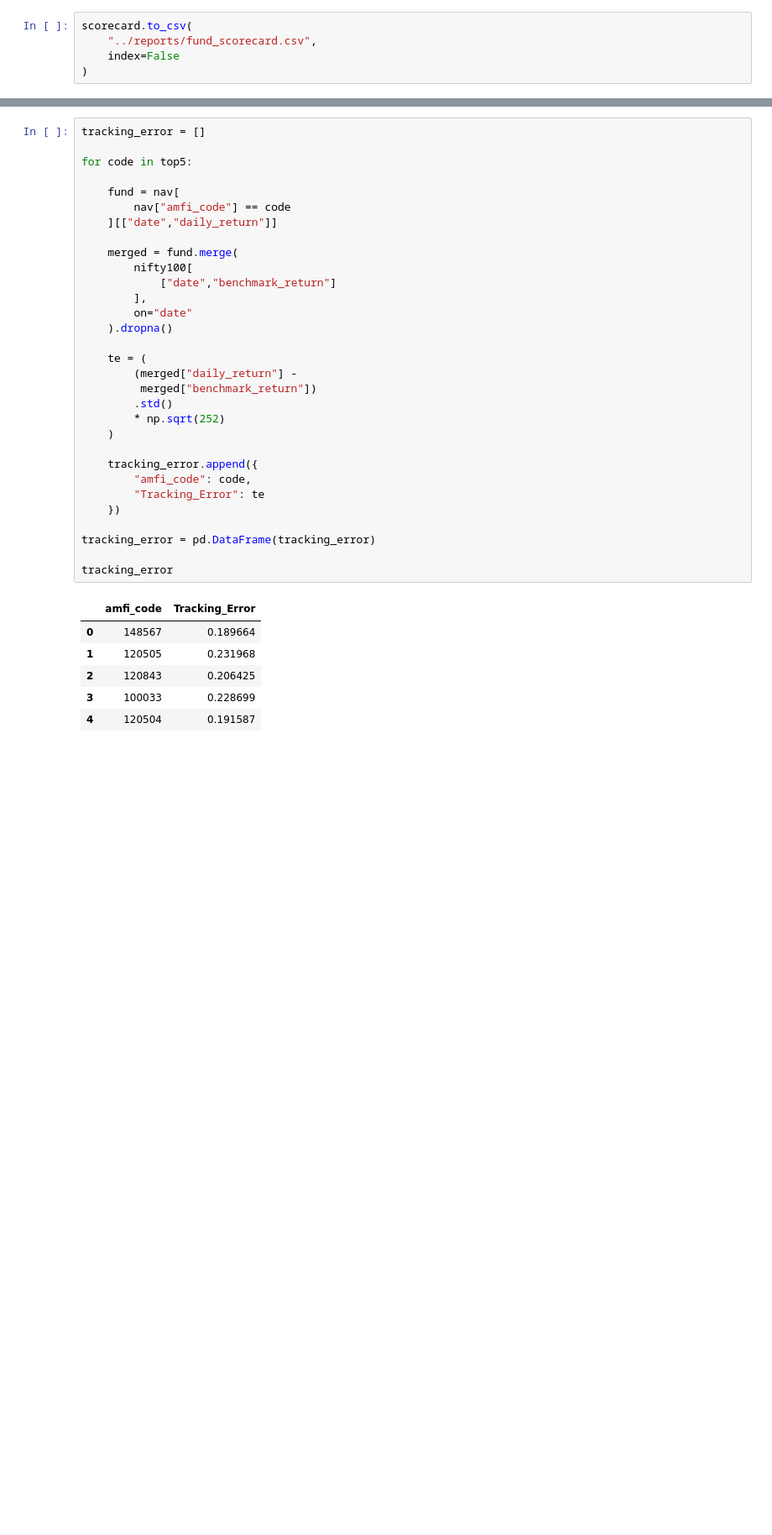
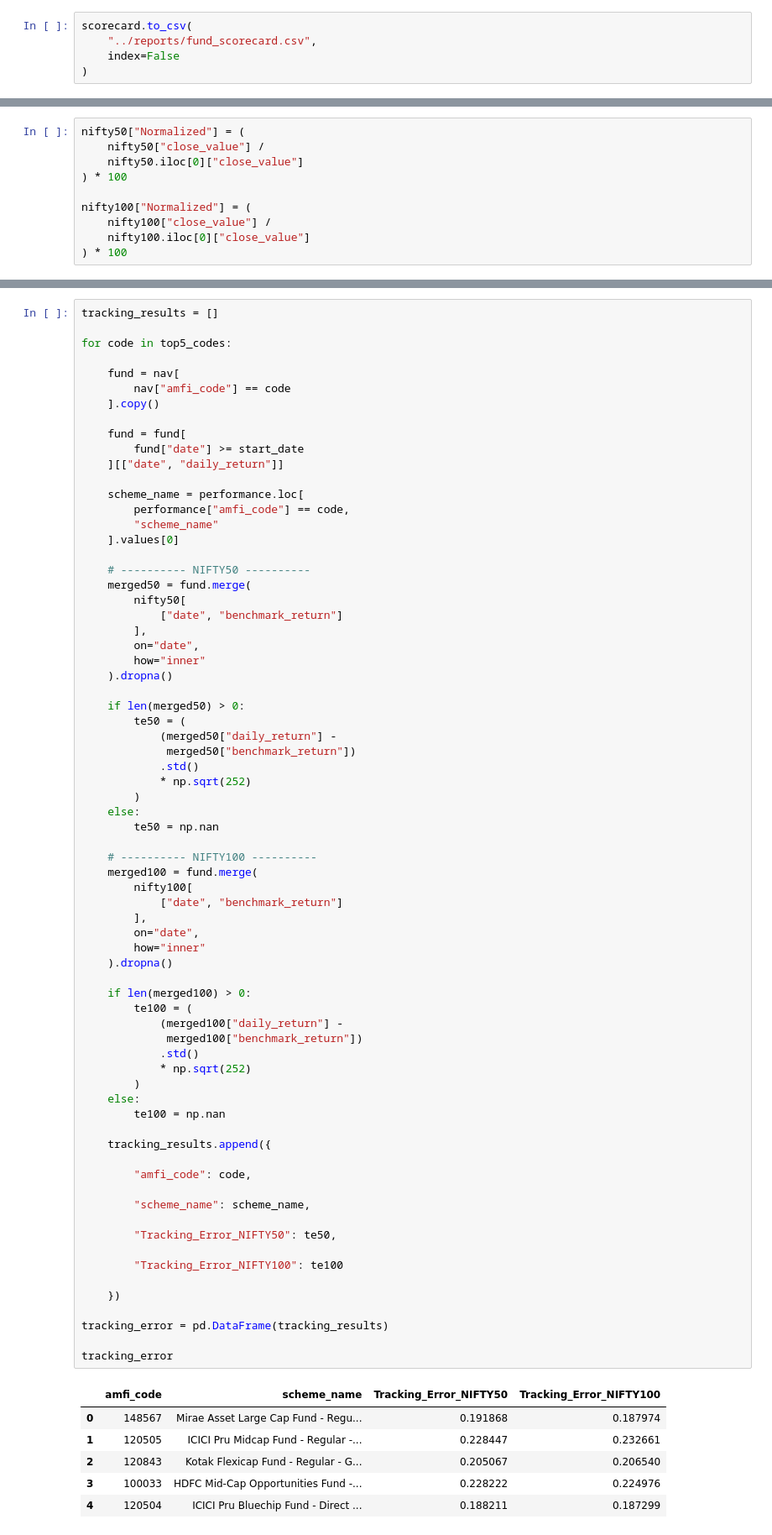
Before and after one commit to ricky01-404/BLUESTOCK_MF_CAPSTONE, a Jupyter notebook: notebooks/performance_analytics.ipynb, the cells around one changed output, grey strips where cells are left out. Shown at 84% size. Cells and saved outputs as stored; diff of their text form; blank space fills up the shorter version.

```diff
--- a/notebooks/performance_analytics.ipynb
+++ b/notebooks/performance_analytics.ipynb
@@ -711,0 +813,10 @@ plt.show()
+# %%
+nifty50["Normalized"] = (
+    nifty50["close_value"] /
+    nifty50.iloc[0]["close_value"]
+) * 100
+
+nifty100["Normalized"] = (
+    nifty100["close_value"] /
+    nifty100.iloc[0]["close_value"]
+) * 100
@@ -712,38 +858,78 @@ plt.show()
 # %%
-tracking_error = []
+tracking_results = []
 
-for code in top5:
+for code in top5_codes:
 
     fund = nav[
         nav["amfi_code"] == code
-    ][["date","daily_return"]]
+    ].copy()
 
-    merged = fund.merge(
-        nifty100[
-            ["date","benchmark_return"]
+    fund = fund[
+        fund["date"] >= start_date
+    ][["date", "daily_return"]]
+
+    scheme_name = performance.loc[
+        performance["amfi_code"] == code,
+        "scheme_name"
+    ].values[0]
+
+    # ---------- NIFTY50 ----------
+    merged50 = fund.merge(
+        nifty50[
+            ["date", "benchmark_return"]
         ],
-        on="date"
+        on="date",
+        how="inner"
     ).dropna()
 
-    te = (
-        (merged["daily_return"] -
-         merged["benchmark_return"])
-        .std()
-        * np.sqrt(252)
-    )
+    if len(merged50) > 0:
+        te50 = (
+            (merged50["daily_return"] -
+             merged50["benchmark_return"])
+            .std()
+            * np.sqrt(252)
+        )
+    else:
+        te50 = np.nan
 
-    tracking_error.append({
+    # ---------- NIFTY100 ----------
+    merged100 = fund.merge(
+        nifty100[
+            ["date", "benchmark_return"]
+        ],
+        on="date",
+        how="inner"
+    ).dropna()
+
+    if len(merged100) > 0:
+        te100 = (
+            (merged100["daily_return"] -
+             merged100["benchmark_return"])
+            .std()
+            * np.sqrt(252)
+        )
+    else:
+        te100 = np.nan
+
+    tracking_results.append({
+
         "amfi_code": code,
-        "Tracking_Error": te
+
+        "scheme_name": scheme_name,
+
+        "Tracking_Error_NIFTY50": te50,
+
+        "Tracking_Error_NIFTY100": te100
+
     })
 
-tracking_error = pd.DataFrame(tracking_error)
+tracking_error = pd.DataFrame(tracking_results)
 
 tracking_error
 # %% [output]
-|  | amfi_code | Tracking_Error |
-| 0 | 148567 | 0.189664 |
-| 1 | 120505 | 0.231968 |
-| 2 | 120843 | 0.206425 |
-| 3 | 100033 | 0.228699 |
-| 4 | 120504 | 0.191587 |
+|  | amfi_code | scheme_name | Tracking_Error_NIFTY50 | Tracking_Error_NIFTY100 |
+| 0 | 148567 | Mirae Asset Large Cap Fund - Regu... | 0.191868 | 0.187974 |
+| 1 | 120505 | ICICI Pru Midcap Fund - Regular -... | 0.228447 | 0.232661 |
+| 2 | 120843 | Kotak Flexicap Fund - Regular - G... | 0.205067 | 0.206540 |
+| 3 | 100033 | HDFC Mid-Cap Opportunities Fund -... | 0.228222 | 0.224976 |
+| 4 | 120504 | ICICI Pru Bluechip Fund - Direct ... | 0.188211 | 0.187299 |
```
Also changed, not shown: parts of 11 cells of this notebook, 5 other files.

######

Reproduce the data above word for word and omit the images.

Output of the task:
Before and after one commit to ricky01-404/BLUESTOCK_MF_CAPSTONE, a Jupyter notebook: notebooks/performance_analytics.ipynb, the cells around one changed output, grey strips where cells are left out. Shown at 84% size. Cells and saved outputs as stored; diff of their text form; blank space fills up the shorter version.

```diff
--- a/notebooks/performance_analytics.ipynb
+++ b/notebooks/performance_analytics.ipynb
@@ -711,0 +813,10 @@ plt.show()
+# %%
+nifty50["Normalized"] = (
+    nifty50["close_value"] /
+    nifty50.iloc[0]["close_value"]
+) * 100
+
+nifty100["Normalized"] = (
+    nifty100["close_value"] /
+    nifty100.iloc[0]["close_value"]
+) * 100
@@ -712,38 +858,78 @@ plt.show()
 # %%
-tracking_error = []
+tracking_results = []
 
-for code in top5:
+for code in top5_codes:
 
     fund = nav[
         nav["amfi_code"] == code
-    ][["date","daily_return"]]
+    ].copy()
 
-    merged = fund.merge(
-        nifty100[
-            ["date","benchmark_return"]
+    fund = fund[
+        fund["date"] >= start_date
+    ][["date", "daily_return"]]
+
+    scheme_name = performance.loc[
+        performance["amfi_code"] == code,
+        "scheme_name"
+    ].values[0]
+
+    # ---------- NIFTY50 ----------
+    merged50 = fund.merge(
+        nifty50[
+            ["date", "benchmark_return"]
         ],
-        on="date"
+        on="date",
+        how="inner"
     ).dropna()
 
-    te = (
-        (merged["daily_return"] -
-         merged["benchmark_return"])
-        .std()
-        * np.sqrt(252)
-    )
+    if len(merged50) > 0:
+        te50 = (
+            (merged50["daily_return"] -
+             merged50["benchmark_return"])
+            .std()
+            * np.sqrt(252)
+        )
+    else:
+        te50 = np.nan
 
-    tracking_error.append({
+    # ---------- NIFTY100 ----------
+    merged100 = fund.merge(
+        nifty100[
+            ["date", "benchmark_return"]
+        ],
+        on="date",
+        how="inner"
+    ).dropna()
+
+    if len(merged100) > 0:
+        te100 = (
+            (merged100["daily_return"] -
+             merged100["benchmark_return"])
+            .std()
+            * np.sqrt(252)
+        )
+    else:
+        te100 = np.nan
+
+    tracking_results.append({
+
         "amfi_code": code,
-        "Tracking_Error": te
+
+        "scheme_name": scheme_name,
+
+        "Tracking_Error_NIFTY50": te50,
+
+        "Tracking_Error_NIFTY100": te100
+
     })
 
-tracking_error = pd.DataFrame(tracking_error)
+tracking_error = pd.DataFrame(tracking_results)
 
 tracking_error
 # %% [output]
-|  | amfi_code | Tracking_Error |
-| 0 | 148567 | 0.189664 |
-| 1 | 120505 | 0.231968 |
-| 2 | 120843 | 0.206425 |
-| 3 | 100033 | 0.228699 |
-| 4 | 120504 | 0.191587 |
+|  | amfi_code | scheme_name | Tracking_Error_NIFTY50 | Tracking_Error_NIFTY100 |
+| 0 | 148567 | Mirae Asset Large Cap Fund - Regu... | 0.191868 | 0.187974 |
+| 1 | 120505 | ICICI Pru Midcap Fund - Regular -... | 0.228447 | 0.232661 |
+| 2 | 120843 | Kotak Flexicap Fund - Regular - G... | 0.205067 | 0.206540 |
+| 3 | 100033 | HDFC Mid-Cap Opportunities Fund -... | 0.228222 | 0.224976 |
+| 4 | 120504 | ICICI Pru Bluechip Fund - Direct ... | 0.188211 | 0.187299 |
```
Also changed, not shown: parts of 11 cells of this notebook, 5 other files.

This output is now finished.